Tenor saxophonist Melissa Aldana will perform at the Jefferson Center on February 17 at 7 pm and again at 9 pm. A rising tenor saxophone star, Aldana recently released her second trio album (and fourth as a leader). “Back Home” unveils a powerful musical creation by Aldana and her illustrious bandmates. Not so much reminiscent of a specific place, “Back Home” evokes something a little deeper for Aldana.
“Back Home is a tribute to Sonny Rollins, who has been a huge influence on me since I was ten years old,” she explains. “It makes a reference to the first time I heard him playing back home in Chile. I completely fell in love with the sound of his tenor. He is organic and funny. Those are some of the most important elements in music. It’s like he’s having a conversation with you, and you can hear how he’s taking risks and trying new things. Those are the elements I want to have in my own playing.”
Aldana describes her relationship with the tenor saxophone as a lifelong commitment. The journey with the instrument has allowed her to mature as an artist, and her dedication to it remains. From New York to Montreal (and around the world), she carries that pivotal moment when she first heard Sonny Rollins play with her in addition to the lessons she has learned from other artistic influences. In this way, she can allow the music she creates to tell the story of her travels, experiences, and personal growth.

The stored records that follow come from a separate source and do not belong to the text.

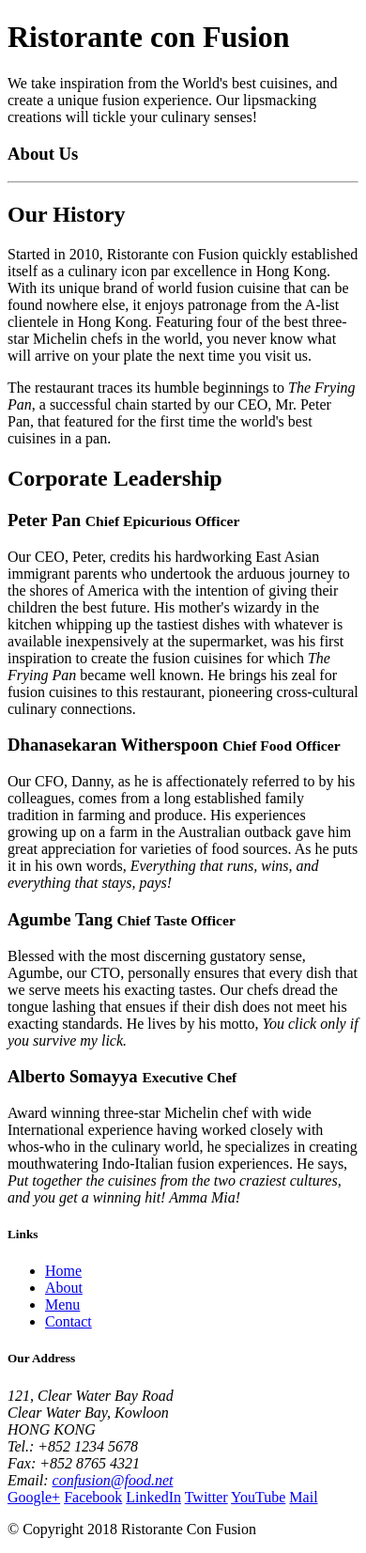
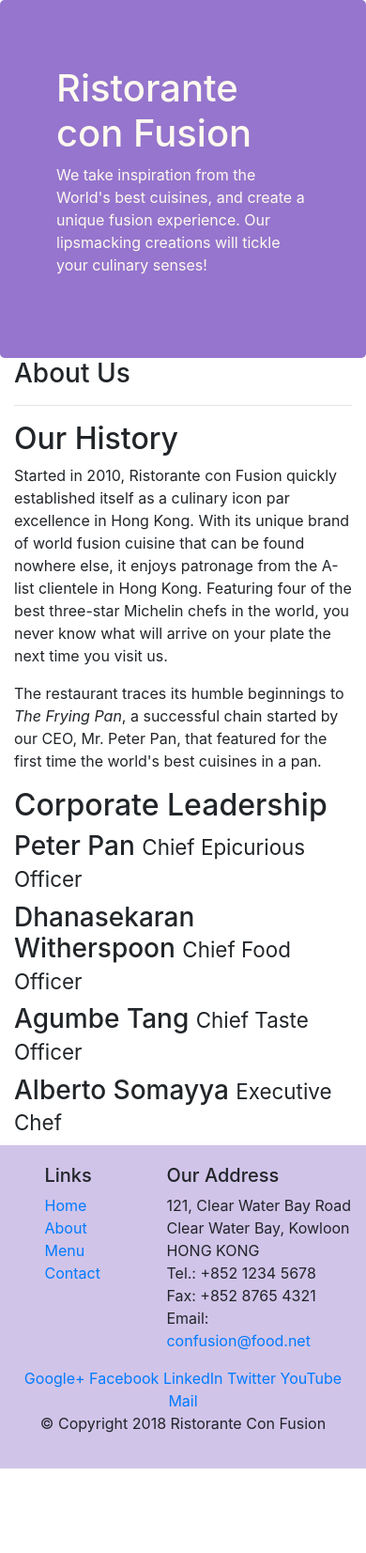
Before and after one commit to sbhatt2030/Fullstack, a website: page conFusion/aboutus/aboutus.html in a window 390 px wide. Shown: the whole page at 94% size. After the commit the page ends 1563 px from the top, so only its background shows below. Drawn offline with nearby package versions, Linux system fonts and the light colour scheme.

Commit message:
Ass1 complete

```diff
--- a/conFusion/aboutus.html
+++ b/conFusion/aboutus/aboutus.html
@@ -2,7 +2,13 @@
 <html lang="en">
 
 <head>
+    <meta charset="utf-8">
+    <meta name="viewport" content="width=device-width, initial-scale=1, shrink-to-fit=no">
+    <meta http-equiv="x-ua-compatible" content="ie=edge">
 
+    <!-- Bootstrap CSS -->
+    <link rel="stylesheet" href="/node_modules/bootstrap/dist/css/bootstrap.min.css">
+    <link rel="stylesheet" href="styles.css" >
     <title>Ristorante Con Fusion: About Us</title>
 
 </head>
@@ -22,7 +28,7 @@
         </div>
     </header>
 
-    <div>
+    <div class="container">
         <div>
             <div>
                <h3>About Us</h3>
@@ -30,8 +36,8 @@
             </div>
         </div>
 
-        <div>
-            <div>
+        <div class="row">
+            <div class="col-sm-6 ">
                 <h2>Our History</h2>
                 <p>Started in 2010, Ristorante con Fusion quickly established itself as a culinary icon par excellence in Hong Kong. With its unique brand of world fusion cuisine that can be found nowhere else, it enjoys patronage from the A-list clientele in Hong Kong.  Featuring four of the best three-star Michelin chefs in the world, you never know what will arrive on your plate the next time you visit us.</p>
                 <p>The restaurant traces its humble beginnings to <em>The Frying Pan</em>, a successful chain started by our CEO, Mr. Peter Pan, that featured for the first time the world's best cuisines in a pan.</p>
@@ -41,17 +47,17 @@
         </div>
 
 
-        <div>
-            <div>
+        <div class="row">
+            <div class="col-sm-12 ">
                 <h2>Corporate Leadership</h2>
                 <h3>Peter Pan <small>Chief Epicurious Officer</small></h3>
-                <p>Our CEO, Peter, credits his hardworking East Asian immigrant parents who undertook the arduous journey to the shores of America with the intention of giving their children the best future. His mother's wizardy in the kitchen whipping up the tastiest dishes with whatever is available inexpensively at the supermarket, was his first inspiration to create the fusion cuisines for which <em>The Frying Pan</em> became well known. He brings his zeal for fusion cuisines to this restaurant, pioneering cross-cultural culinary connections.</p>
+                <p class="d-none d-sm-block">Our CEO, Peter, credits his hardworking East Asian immigrant parents who undertook the arduous journey to the shores of America with the intention of giving their children the best future. His mother's wizardy in the kitchen whipping up the tastiest dishes with whatever is available inexpensively at the supermarket, was his first inspiration to create the fusion cuisines for which <em>The Frying Pan</em> became well known. He brings his zeal for fusion cuisines to this restaurant, pioneering cross-cultural culinary connections.</p>
                 <h3>Dhanasekaran Witherspoon <small>Chief Food Officer</small></h3>
-                <p>Our CFO, Danny, as he is affectionately referred to by his colleagues, comes from a long established family tradition in farming and produce. His experiences growing up on a farm in the Australian outback gave him great appreciation for varieties of food sources. As he puts it in his own words, <em>Everything that runs, wins, and everything that stays, pays!</em></p>
+                <p class="d-none d-sm-block">Our CFO, Danny, as he is affectionately referred to by his colleagues, comes from a long established family tradition in farming and produce. His experiences growing up on a farm in the Australian outback gave him great appreciation for varieties of food sources. As he puts it in his own words, <em>Everything that runs, wins, and everything that stays, pays!</em></p>
                 <h3>Agumbe Tang <small>Chief Taste Officer</small></h3>
-                <p>Blessed with the most discerning gustatory sense, Agumbe, our CTO, personally ensures that every dish that we serve meets his exacting tastes. Our chefs dread the tongue lashing that ensues if their dish does not meet his exacting standards. He lives by his motto, <em>You click only if you survive my lick.</em></p>
+                <p class="d-none d-sm-block">Blessed with the most discerning gustatory sense, Agumbe, our CTO, personally ensures that every dish that we serve meets his exacting tastes. Our chefs dread the tongue lashing that ensues if their dish does not meet his exacting standards. He lives by his motto, <em>You click only if you survive my lick.</em></p>
                 <h3>Alberto Somayya <small>Executive Chef</small></h3>
-                <p>Award winning three-star Michelin chef with wide International experience having worked closely with whos-who in the culinary world, he specializes in creating mouthwatering Indo-Italian fusion experiences. He says, <em>Put together the cuisines from the two craziest cultures, and you get a winning hit! Amma Mia!</em></p>
+                <p class="d-none d-sm-block">Award winning three-star Michelin chef with wide International experience having worked closely with whos-who in the culinary world, he specializes in creating mouthwatering Indo-Italian fusion experiences. He says, <em>Put together the cuisines from the two craziest cultures, and you get a winning hit! Amma Mia!</em></p>
             </div>
        </div>
 
@@ -98,7 +104,9 @@
            </div>
         </div>
     </footer>
-
+    <script src="/node_modules/jquery/dist/jquery.slim.min.js"></script>
+    <script src="/node_modules/popper.js/dist/umd/popper.min.js"></script>
+    <script src="/node_modules/bootstrap/dist/js/bootstrap.min.js"></script>
 </body>
 
 </html>
--- /dev/null
+++ b/conFusion/aboutus/styles.css
@@ -0,0 +1,29 @@
+.row-header{
+    margin:0px auto;
+    padding:0px;
+}
+
+.row-content {
+    margin:0px auto;
+    padding: 50px 0px 50px 0px;
+    border-bottom: 1px ridge;
+    min-height:400px;
+}
+
+.footer{
+    background-color: #D1C4E9;
+    margin:0px auto;
+    padding: 20px 0px 20px 0px;
+}
+
+.jumbotron {
+    padding:70px 30px 70px 30px;
+    margin:0px auto;
+    background: #9575CD ;
+    color:floralwhite;
+}
+.address{
+    font-size:80%;
+    margin:0px;
+    color:#0f0f0f;
+}
```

On “Back Home” she includes a track called “Time” that is a “meditation on her life since departing Chile.” She has described the nostalgic track as a reflection of the last nine years of her life. As the tenor saxophone carries the listener through the ups and downs of the accumulated time, it is not hard to give over the memories of one’s own adventures. This is exactly the impact Aldana hopes to have with her work.
“I hope [the audience] has fun and goes on a trip with the music. Also, I hope they enjoy it as much as I did when I recorded the album,” she adds.
Joining Aldana for her February 17 show are Sam Harris on the piano, Thomas Crane on the drums, and Pablo Menares on the bass. Together, they project an “uncommonly full orchestral sound, rich in spiritual intensity, all in the absence of a harmony instrument.” The experience is one that Roanoke audiences are unlikely to forget, and Aldana is excited to introduce both new and returning fans to her new music.